In addition, surveillance of the public by companies or
by other individuals should be subject to conditions,
and again, the opinion addresses the principles that
govern these forms of ‘commercial’ or individual
surveillance, and the manner in which the data so
gathered may be used as part of a data mining or profiling system by private entities or the state.
The digital revolution and subsequent advances in
mobile, wireless and networked devices have significantly contributed to the development of security and surveillance technologies. New technologies offer the possibility of recording the everyday activities of billions of individuals across the globe. Our mobile phones can identify and pinpoint our location at any given moment, loyalty cards allow commercial entities to analyse our spending and track our personal preferences, keystroke software monitors our performance and productivity in the workplace and our electronic communications can be screened for key words or phrases by intelligence services. Moreover, personal data concerning our health, employment, travel and electronic communications are stored in databases,
and data mining techniques allow for large amounts
of personal data from these disparate sources to be
organised and analysed, thereby facilitating the discovery of previously unknown relationships within these
data. Security technologies are no longer discrete; the trend is toward convergence, creating more powerful
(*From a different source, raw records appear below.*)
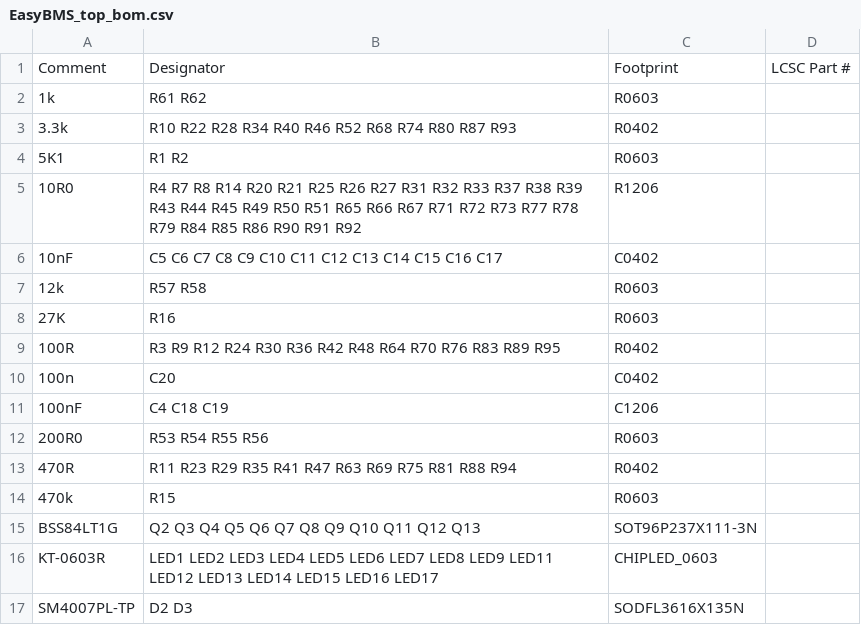
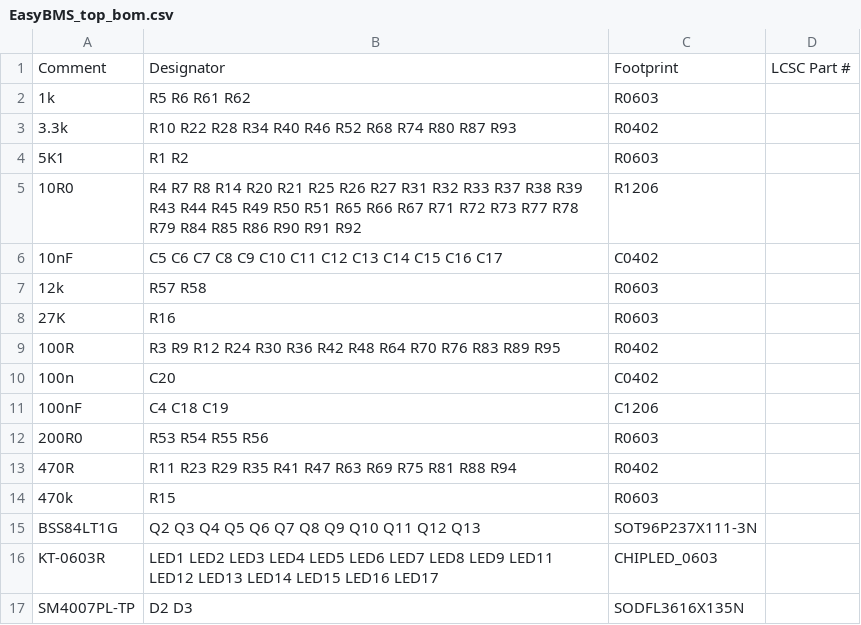
Before and after one commit to SunshadeCorp/EasyBMS_Hardware, a CSV file: EasyBMS_top_bom.csv, drawn as a sheet.

```diff
--- a/EasyBMS_top_bom.csv
+++ b/EasyBMS_top_bom.csv
@@ -1,3 +1,3 @@
 Comment,Designator,Footprint,LCSC Part #
-1k,R61 R62,R0603,
+1k,R5 R6 R61 R62,R0603,
 3.3k,R10 R22 R28 R34 R40 R46 R52 R68 R74 R80 R87 R93,R0402,
```
Also changed, not shown: EasyBMS_top_cpl.csv, 1 other file.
networked systems. Thus, our everyday lives are scrutinised by many actors as never before, all made possible by developments in technology together with political choices or lack thereof.